▸ ABOUT THIS TASK:
The records that follow are to be repeated exactly, with no pictures carried over.
*** Opening of SOURCE MATERIAL ***
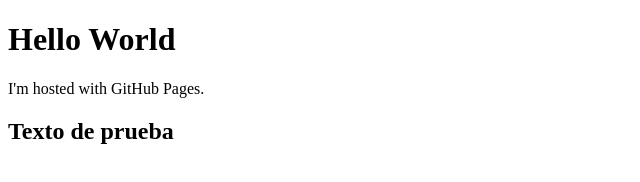
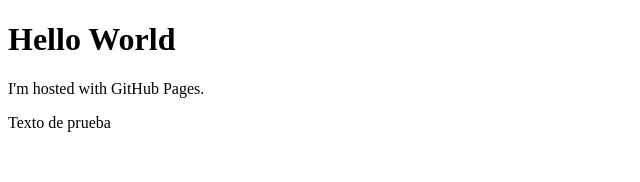
Before and after one commit to AlejandroRodriguezMorey/AlejandroRodriguezMorey, a plain HTML site: page index.html in a window 1280 px wide. Shown: the whole page, without its empty margins (0-640 px from the left). Drawn offline with Linux system fonts and the light colour scheme.

Commit message:
Update index.html
updated text

```diff
--- a/index.html
+++ b/index.html
@@ -3,6 +3,6 @@
 <body>
 <h1>Hello World</h1>
 <p>I'm hosted with GitHub Pages.</p>
-<h2>Texto de prueba</h2>
+<p>Texto de prueba</p>
 </body>
 </html>
```
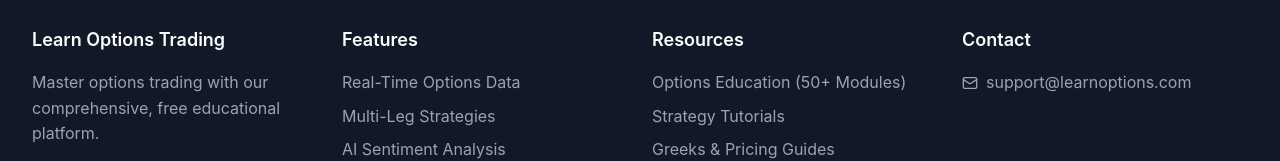
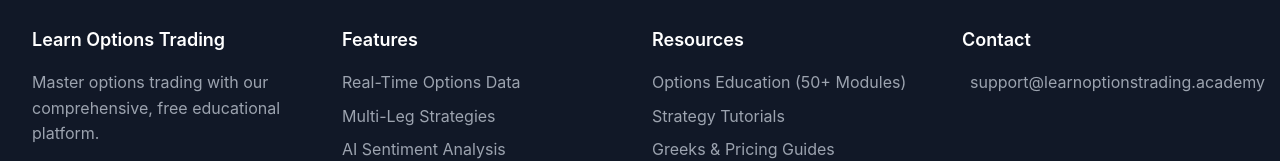
Before and after one commit to spayyavula/learnoptionstrading, a React (Vite) app: page / in a window 1280 px wide. Shown: the part 7087-7248 px from the top of the page. Built offline with nearby package versions, Linux system fonts and the light colour scheme; no server answers.

Commit message:
email update

```diff
--- a/src/pages/Landing.tsx
+++ b/src/pages/Landing.tsx
@@ -1020,7 +1020,7 @@ export default function Landing() {
               <h4 className="text-lg font-semibold mb-4">Contact</h4>
               <div className="flex items-center text-gray-400 mb-2">
                 <Mail className="h-4 w-4 mr-2" />
-                <span>support@learnoptions.com</span>
+                <span>support@learnoptionstrading.academy</span>
               </div>
             </div>
           </div>
```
*** Close of SOURCE MATERIAL ***
▸ ANSWER SECTION:
Before and after one commit to AlejandroRodriguezMorey/AlejandroRodriguezMorey, a plain HTML site: page index.html in a window 1280 px wide. Shown: the whole page, without its empty margins (0-640 px from the left). Drawn offline with Linux system fonts and the light colour scheme.

Commit message:
Update index.html
updated text

```diff
--- a/index.html
+++ b/index.html
@@ -3,6 +3,6 @@
 <body>
 <h1>Hello World</h1>
 <p>I'm hosted with GitHub Pages.</p>
-<h2>Texto de prueba</h2>
+<p>Texto de prueba</p>
 </body>
 </html>
```
Before and after one commit to spayyavula/learnoptionstrading, a React (Vite) app: page / in a window 1280 px wide. Shown: the part 7087-7248 px from the top of the page. Built offline with nearby package versions, Linux system fonts and the light colour scheme; no server answers.

Commit message:
email update

```diff
--- a/src/pages/Landing.tsx
+++ b/src/pages/Landing.tsx
@@ -1020,7 +1020,7 @@ export default function Landing() {
               <h4 className="text-lg font-semibold mb-4">Contact</h4>
               <div className="flex items-center text-gray-400 mb-2">
                 <Mail className="h-4 w-4 mr-2" />
-                <span>support@learnoptions.com</span>
+                <span>support@learnoptionstrading.academy</span>
               </div>
             </div>
           </div>
```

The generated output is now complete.